The Air Force had managed to save much of the onboard equipment from Rivet Ball, and it rushed to convert two C-135B transports for that purpose. The two planes, numbers 663 and 664, were named “Cobra Ball.”
No. 664 crashed on the runway at Shemya in 1981, killing six airmen. No. 663 is still flying out of Offutt for the 45th Reconnaissance Squadron.
“The overall mission is the same. It’s just the equipment’s different,” said O’Tool, the current squadron commander. “Russia’s still testing ICBMs. We still keep an eye on them.”
The pain lingered for the airmen of the 24th Squadron. The uncertainty of what happened to the flight could not be dispelled.
“An airplane that just ‘disappears’ leaves an empty space that can’t be healed,” Hopkins said.
The lost flight left a hole that can never be filled for the 19 families.
Jo An Wonders did her best to hold things together for her four kids.
“I remember when they brought his suitcase home,” she said. “It was like they walked in with a casket.”
She remained in their off-base house in Bellevue.
Wonders married another airman to provide for the children, but they later divorced. She took back her first husband’s name.
“He was the love of my life,” she said.
Jen Wonders was less than a year old when her father disappeared. But she felt his absence. The feeling that he might come back never quite went away.
“I knew nothing of dad, just what my mom told me,” said Jen, who is 51 and lives near her mother in Rhinelander, Wisconsin. “It was that aching, not knowing, wanting your dad to be there.”

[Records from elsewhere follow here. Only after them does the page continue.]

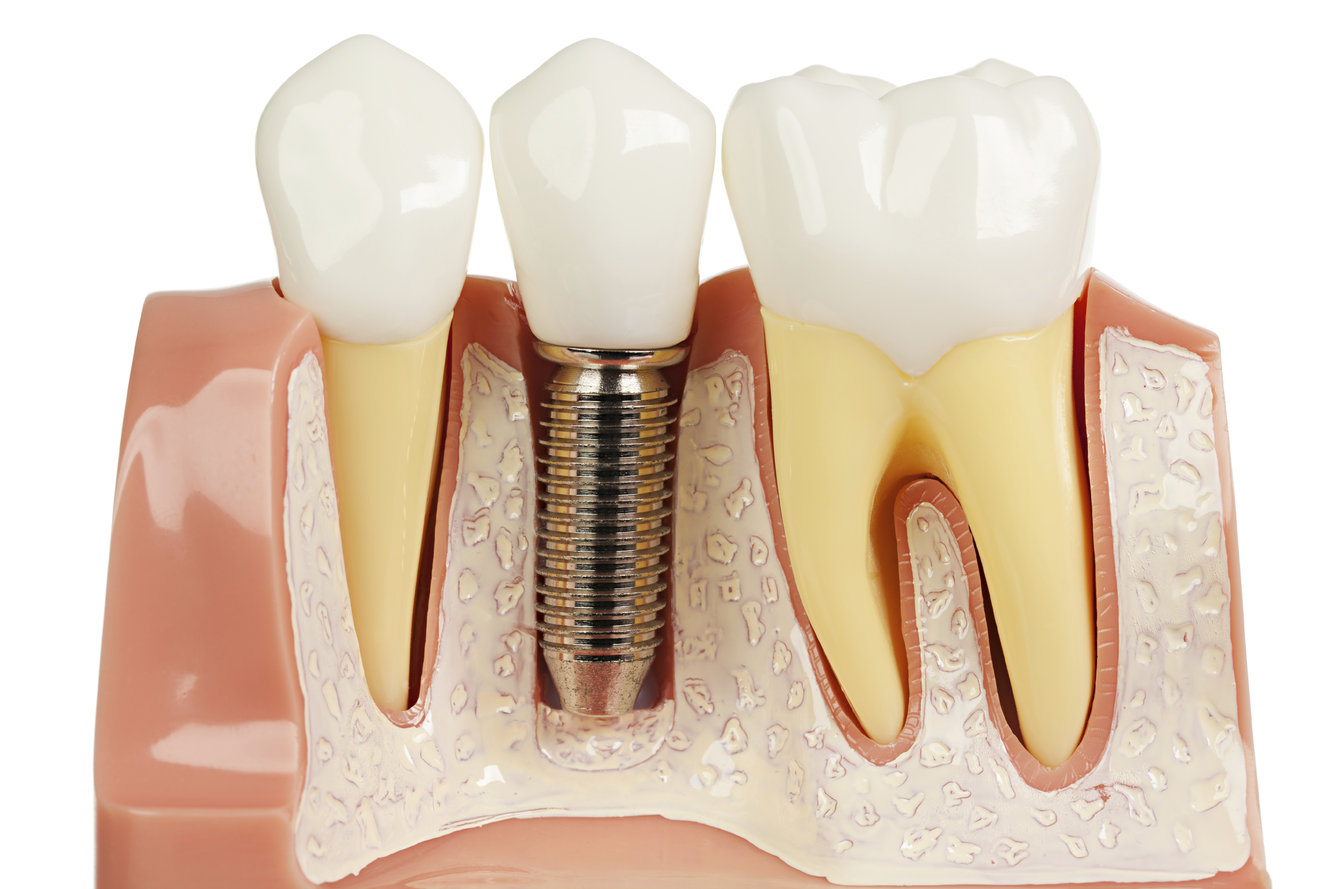
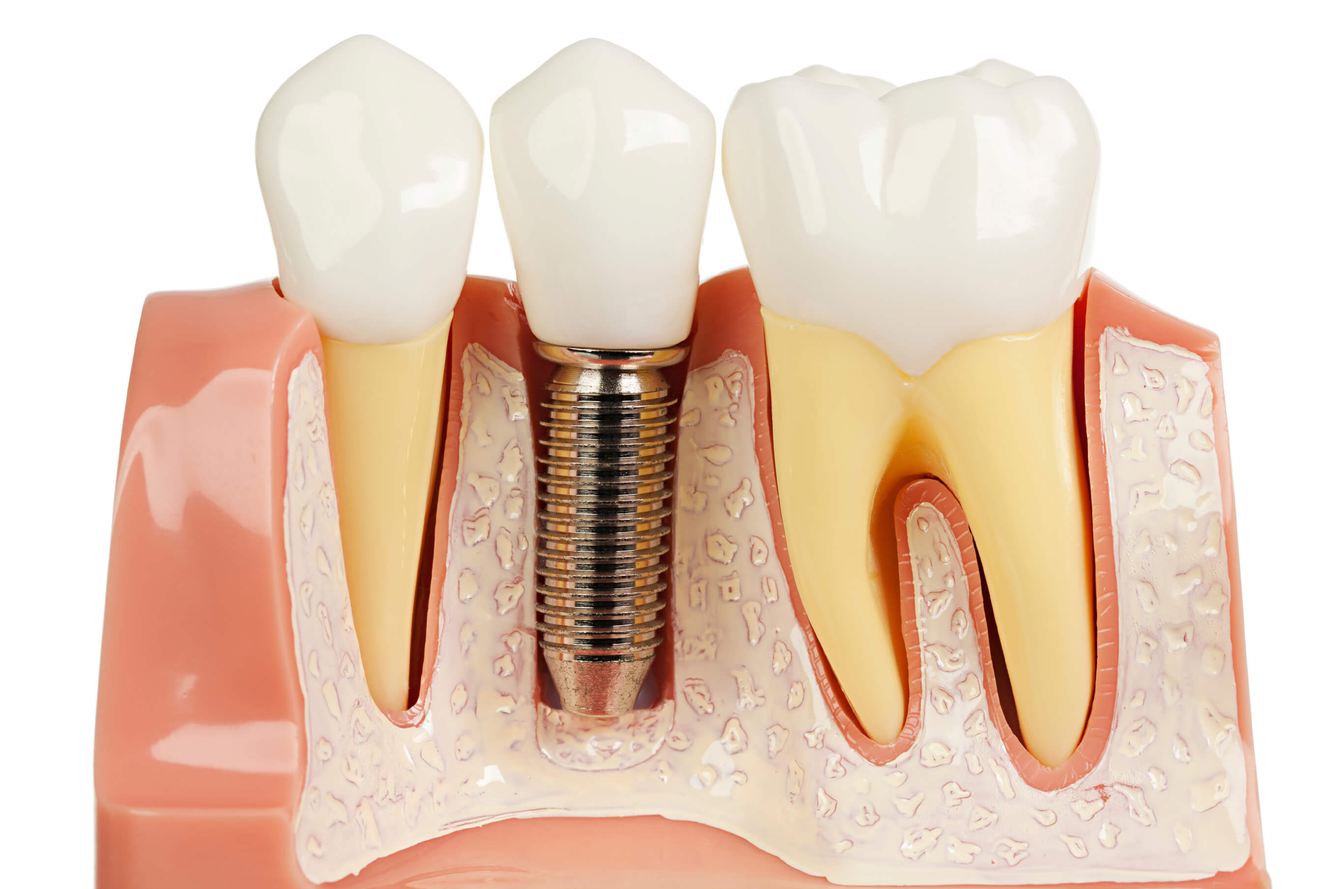
optimied some imsages

diff --git a/app.js b/app.js
@@ -137,7 +137,7 @@ function fadeIn(el) {
   el.style.opacity = 0;
 
   const tick = () => {
-    el.style.opacity = +el.style.opacity + 0.04;
+    el.style.opacity = +el.style.opacity + 0.05;
 
 
     if (+el.style.opacity < 1) {

diff --git a/style.css b/style.css
@@ -134,7 +134,7 @@ h1 + h4 {
 .wrap {
   width: 100%;
   height: 90vh;
-  background-color: rgba(34, 34, 34, .9);
+  background-color: rgba(119, 117, 117, 0.4);
 }
 
 .section-hero-1 {
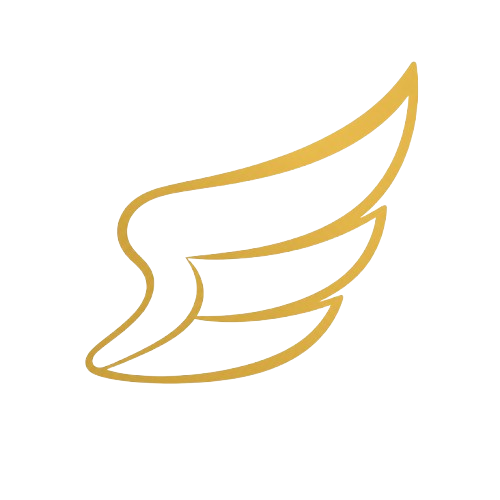
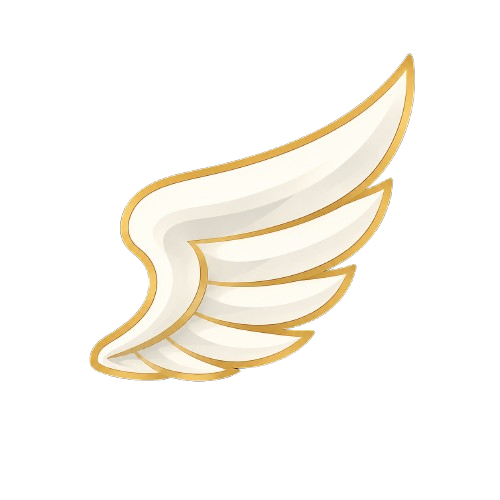
some crusade visuals

Changed region(s): [[0.15, 0.09, 0.84, 0.78]]

diff --git a/game.js b/game.js
@@ -195,7 +195,7 @@ function generateTextures() {
   texCache.voidMiddle = PIXI.Texture.from('https://d1skidder.github.io/circle-game-front/assets/voidMiddleRingClean.png');
   texCache.voidInner  = PIXI.Texture.from('https://d1skidder.github.io/circle-game-front/assets/voidInnerRingClean.png');
   texCache.voidHand = PIXI.Texture.from('https://d1skidder.github.io/circle-game-front/assets/voidHandClean.png');
-  texCache.crusadeWing = PIXI.Texture.from('https://d1skidder.github.io/circle-game-front/assets/CrusadeWingClean.png');
+  texCache.crusadeWing = PIXI.Texture.from('assets/CrusadeWingClean.png');
   texCache.holySword = PIXI.Texture.from('https://d1skidder.github.io/circle-game-front/assets/HolySwordClean.png');
   texCache.iceSword      = texCache.sword;
   texCache.rock          = makeRockTexture();
@@ -621,6 +621,11 @@ function buildPlayerContainer(c, gameClass) {
   // Armor overlay
   const armor = new PIXI.Graphics(); armor.name = 'armor'; c.addChild(armor);
 
+  // Charge wings — shown when isCharging is true
+  const wingGlow = new PIXI.Graphics(); wingGlow.name = 'wingGlow'; wingGlow.visible = false; c.addChild(wingGlow);
+  const wingL = new PIXI.Sprite(texCache.crusadeWing); wingL.anchor.set(0.5); wingL.name = 'wingL'; wingL.visible = false; c.addChild(wingL);
+  const wingR = new PIXI.Sprite(texCache.crusadeWing); wingR.anchor.set(0.5); wingR.name = 'wingR'; wingR.visible = false; c.addChild(wingR);
+
   // Name tag
   const nt = new PIXI.Text('', {
     fontSize: 16,
@@ -704,6 +709,36 @@ function updatePlayerSprite(id, p, now) {
         armor.lineTo(Math.cos(ang + 0.55) * 32, Math.sin(ang + 0.55) * 32);
         armor.lineTo(Math.cos(ang + 0.15) * 22, Math.sin(ang + 0.15) * 22);
         armor.closePath(); armor.endFill();
+      }
+    }
+  }
+
+  // ── CHARGING WINGS ──
+  const pWingL = c.getChildByName('wingL');
+  const pWingR = c.getChildByName('wingR');
+  const pWingGlow = c.getChildByName('wingGlow');
+  if (pWingL && pWingR) {
+    const charging = !!p.isCharging;
+    pWingL.visible = charging;
+    pWingR.visible = charging;
+    if (pWingGlow) pWingGlow.visible = charging;
+    if (charging) {
+      const wScale = 0.28;
+      const spread = 60;
+      // Container is already rotated to `facing`, so local +x = player forward, local ±y = sides
+      pWingL.rotation = Math.PI;
+      pWingL.scale.set(wScale, -wScale);
+      pWingL.x = -10;
+      pWingL.y = -spread;
+      pWingR.rotation = Math.PI;
+      pWingR.scale.set(wScale, wScale);
+      pWingR.x = -10;
+      pWingR.y = spread;
+      if (pWingGlow) {
+        pWingGlow.clear();
+        const pulse = 0.08 + 0.04 * Math.sin(now / 200);
+        pWingGlow.beginFill(0xffd700, pulse * 0.5); pWingGlow.drawCircle(0, 0, spread * 1.1); pWingGlow.endFill();
+        pWingGlow.beginFill(0xffe566, pulse); pWingGlow.drawCircle(0, 0, spread * 0.55); pWingGlow.endFill();
       }
     }
   }
@@ -856,18 +891,10 @@ case 'crusadepull': {
   });
   break;
 }case 'crusadecharge': {
-  const glow = new PIXI.Graphics();
-  glow.name = 'wingGlow';
-
-  const wingL = new PIXI.Sprite(texCache.crusadeWing);
-  wingL.anchor.set(0.5);
-  wingL.name = 'wingL';
-
-  const wingR = new PIXI.Sprite(texCache.crusadeWing);
-  wingR.anchor.set(0.5);
-  wingR.name = 'wingR';
-
-  proj.addChild(glow, wingL, wingR);
+  const chargeTrail = new PIXI.Graphics();
+  chargeTrail.name = 'chargeTrail';
+  proj.addChild(chargeTrail);
+  proj._trailHistory = [];
   break;
 }
 case 'voidorb': {
@@ -1067,34 +1094,23 @@ case 'crusadepull': {
   c.x = lerp(c.x, p.renderX, 0.35);
   c.y = lerp(c.y, p.renderY, 0.35);
 
-  const wingL = c.getChildByName('wingL');
-  const wingR = c.getChildByName('wingR');
-  const glow  = c.getChildByName('wingGlow');
-  const scale = (r * 2) / 350;
-  const spread = r * 1.5;
-
-  if (glow) {
-    glow.clear();
-    const pulse = 0.1 + 0.05 * Math.sin(now / 200);
-    glow.beginFill(0xffd700, pulse * 0.5);
-    glow.drawCircle(0, 0, spread * 1.3);
-    glow.endFill();
-    glow.beginFill(0xffe566, pulse);
-    glow.drawCircle(0, 0, spread * 0.7);
-    glow.endFill();
-  }
-
-  if (wingL) {
-    wingL.rotation = p.dir + Math.PI;
-    wingL.scale.set(scale, scale);
-    wingL.x = Math.cos(p.dir + Math.PI / 2) * spread;
-    wingL.y = Math.sin(p.dir + Math.PI / 2) * spread;
-  }
-  if (wingR) {
-    wingR.rotation = p.dir + Math.PI;
-    wingR.scale.set(scale, -scale);
-    wingR.x = Math.cos(p.dir - Math.PI / 2) * spread;
-    wingR.y = Math.sin(p.dir - Math.PI / 2) * spread;
+  const chargeTrail = c.getChildByName('chargeTrail');
+  if (chargeTrail && c._trailHistory != null) {
+    const jitter = 18;
+    c._trailHistory.push({
+      x: p.renderX + (Math.random() - 0.5) * jitter,
+      y: p.renderY + (Math.random() - 0.5) * jitter,
+      r: 2 + Math.random() * 6,
+    });
+    if (c._trailHistory.length > 22) c._trailHistory.shift();
+    chargeTrail.clear();
+    for (let i = 0; i < c._trailHistory.length; i++) {
+      const pt = c._trailHistory[i];
+      const pct = i / c._trailHistory.length;
+      chargeTrail.beginFill(0xffd700, pct * 0.75);
+      chargeTrail.drawCircle(pt.x - p.renderX, pt.y - p.renderY, pt.r * pct);
+      chargeTrail.endFill();
+    }
   }
   break;
 }
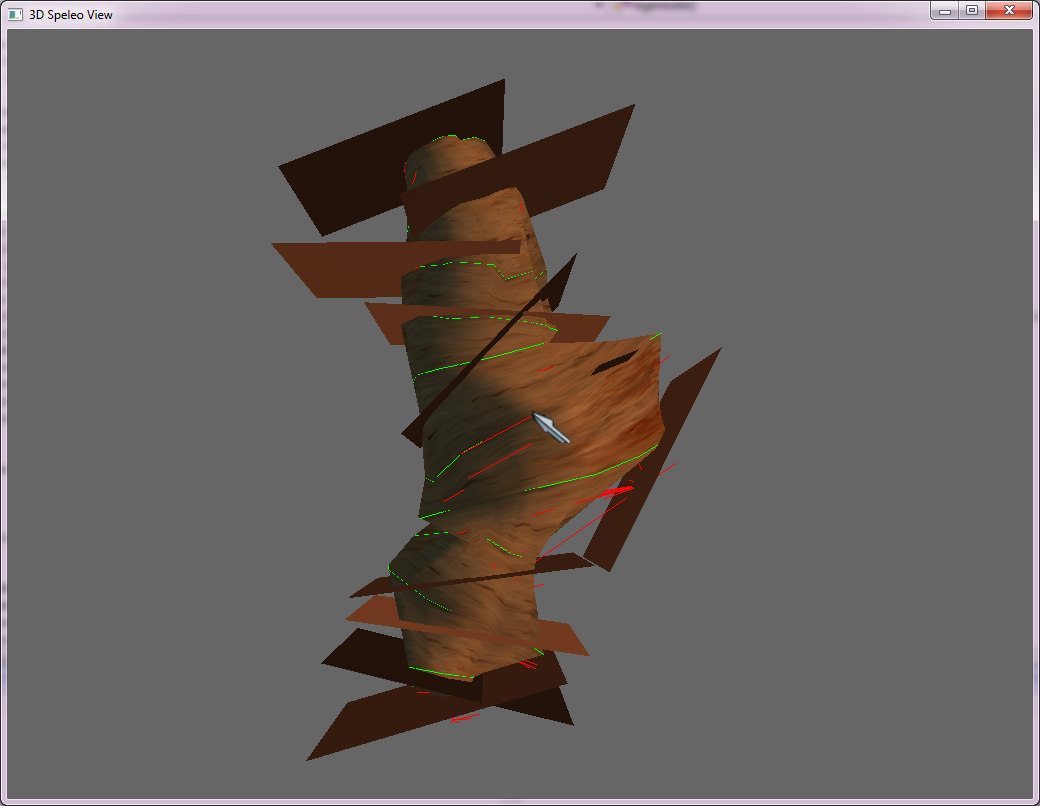
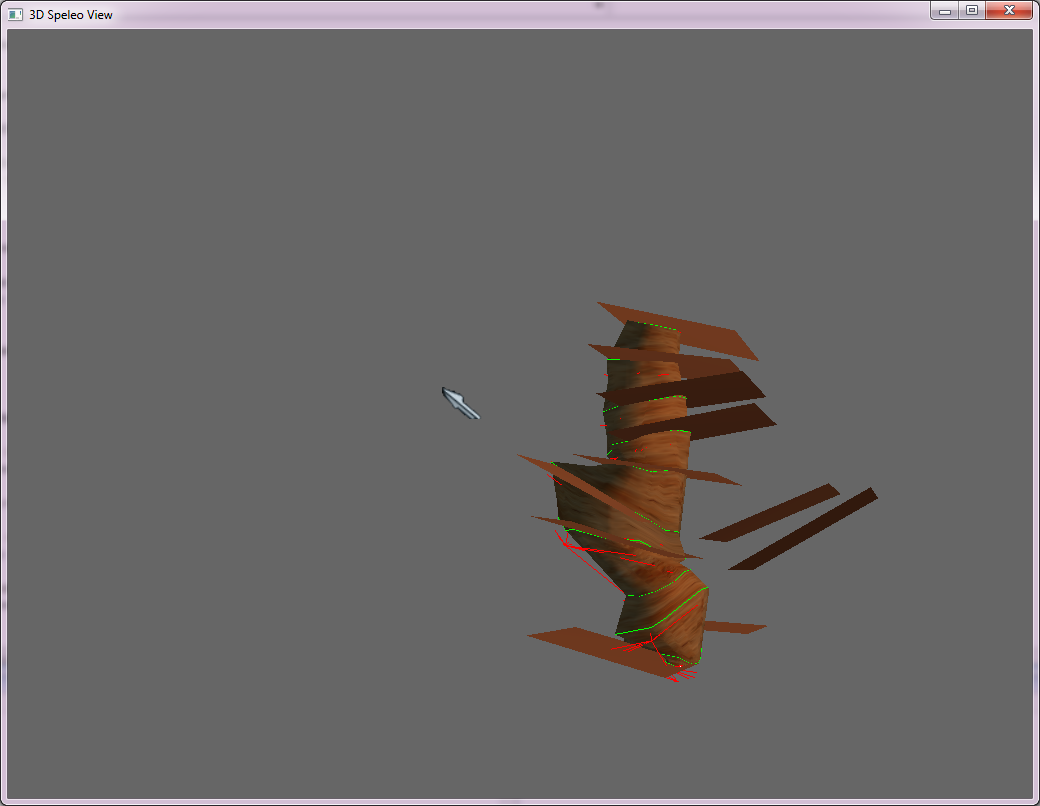
The problem with the best fit planes was two bug, which i corrected now. The reusult is awesome :)

Changed region(s): [[0.2462, 0.0931, 0.8615, 0.9615], [0.5846, 0.0, 0.6769, 0.031]]

diff --git a/src/torus/OgreScretch.cpp b/src/torus/OgreScretch.cpp
@@ -17,7 +17,7 @@
 #include "ogre/movabletext.h"
 
 //-------------------------------------------------------------------------------------
-OgreScretch::OgreScretch(void) : mRoot(0),    mPluginsCfg(Ogre::StringUtil::BLANK),mResourcesCfg(Ogre::StringUtil::BLANK),mCamera(0),alpha(1.0),alphadiff(0.1),passageVisible(true),polygonVisible(true), hullVisible(true),shotVisible(true),mCameraMan(0)
+OgreScretch::OgreScretch(void) : mRoot(0),    mPluginsCfg(Ogre::StringUtil::BLANK),mResourcesCfg(Ogre::StringUtil::BLANK),mCamera(0),alpha(1.0),alphadiff(0.1),passageVisible(true),polygonVisible(true), hullVisible(true),shotVisible(true),planeVisible(true),mCameraMan(0)
 {
 	mRotate = 0.13;	
 	mMove = 250;
@@ -283,7 +283,7 @@ void OgreScretch::regenerate(void) {
 	planesNode = parentnode->createChildSceneNode();
 	int id = 0;
 	int cnt = 0;
-
+	int size = p.points.size();
 	for(std::vector<SourcePoint>::iterator it = p.points.begin(); it != p.points.end(); ++it) {
 		simplex::Plane p = planes[cnt++];
 		Ogre::Plane plane(p.a, p.b, p.c, p.d);
@@ -300,12 +300,13 @@ void OgreScretch::regenerate(void) {
 		Ogre::Entity* entGround = mSceneMgr->createEntity(groundentname , groundname);
 		SceneNode * node = planesNode->createChildSceneNode();
 		node->attachObject(entGround);
-		node->translate(it->toOgreVector());
+		//node->translate(it->toOgreVector());
 		entGround->setMaterialName("Test2/ColourTest");
 		entGround->setCastShadows(false);
 	}
 
 	planesNode->translate(pivotpoint.toOgreVector());
+	planesNode->setVisible(planeVisible);
 
 
 }
@@ -467,6 +468,10 @@ bool OgreScretch::keyPressed( const OIS::KeyEvent &arg ){
 				mod->setDiffuse(139/255.0f, 71/255.0f, 38/255.0f,alpha);
 			}
 			
+		break;
+	case OIS::KC_U:
+		planeVisible = ! planeVisible;
+		planesNode->setVisible(planeVisible);
 		break;
 	case OIS::KC_H :
 		hullVisible = !hullVisible;

diff --git a/src/torus/util/meshutil.cpp b/src/torus/util/meshutil.cpp
@@ -209,12 +209,12 @@ simplex::Plane* util::Mesh::createBestFitPlanes(Passage &passage) {
 	int id = 0;
 	int cnt = 0;
 	
-	SourcePoint prev = passage.points.front();
+	
 
 	for(std::vector<SourcePoint>::iterator it = passage.points.begin(); it != passage.points.end(); ++it) {
 	
-		prev = *it;
-		*(planes+cnt++) = util::Math::getBestFittingPlane(*it);
+		planes[cnt] = util::Math::getBestFittingPlane(*it);
+		cnt++;
 	}
 
 	return planes;

diff --git a/src/torus/util/mathutil.cpp b/src/torus/util/mathutil.cpp
@@ -41,7 +41,7 @@ simplex::Plane util::Math::getBestFittingPlane(SourcePoint &p) {
 
 	float plane[4];
 	
-	getBestFitPlane(3,points,sizeof(float)*3,0,0,plane);
+	getBestFitPlane(size,points,sizeof(float)*3,0,0,plane);
 	//printf("Plane: %f %f %f %f\r\n", plane[0], plane[1], plane[2] );
 	return simplex::Plane(plane[0], plane[1], plane[2], plane[3]);
 }

diff --git a/src/torus/OgreScretch.h b/src/torus/OgreScretch.h
@@ -71,7 +71,7 @@ protected:
 	Ogre::SceneNode *manualnode;
 	Ogre::SceneNode *parentnode;
 	Ogre::SceneNode *hullNode;
-	bool hullVisible,passageVisible,polygonVisible,shotVisible;
+	bool hullVisible,passageVisible,polygonVisible,shotVisible,planeVisible;
 	Ogre::SceneNode *passageNode;
 	Ogre::SceneNode *headNode;
 	Ogre::SceneNode *sphereNode;

diff --git a/src/torus/point.h b/src/torus/point.h
@@ -92,7 +92,7 @@ namespace simplex {
 		double d;
 
 		Plane() : a(0),b(0),c(0),d(0) {}
-		Plane(double a, double b, double c, double d) : a(a), b(b),c(c),d(c) {	}
+		Plane(double a, double b, double c, double d) : a(a), b(b),c(c),d(d) {	}
 	};
 }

Growing up, she tried to find out more about Rivet Amber. There was nothing there.
Then, in the early days of the Internet, she ran across a post by a man named Kingdon Hawes.
Hawes had moved on from the 24th Squadron less than two months after the crash. Later he drew an assignment at Offutt and made Omaha his home.
He retired from the Air Force in 1982, and started a second career as a professional photographer. Years later, he wrote that post on the one site he found that mentioned Shemya, which by then had closed.
Jen Wonders saw it. She emailed him. He told her everything he knew about Rivet Amber.
“I grasped on to that. He took me under his wing,” she said.
Jen pushed Hawes to build the website. She thought there was more to know, and more people who should know the story of Rivet Amber.
“I knew that I was helping people, for the first time in their lives, to help get closure,” Hawes said. “And closure on my side, too.”
And yet, not completely.
“I sure wish they could find it, just a little scrap or something,” Jo An Wonders said. “My heart just aches.”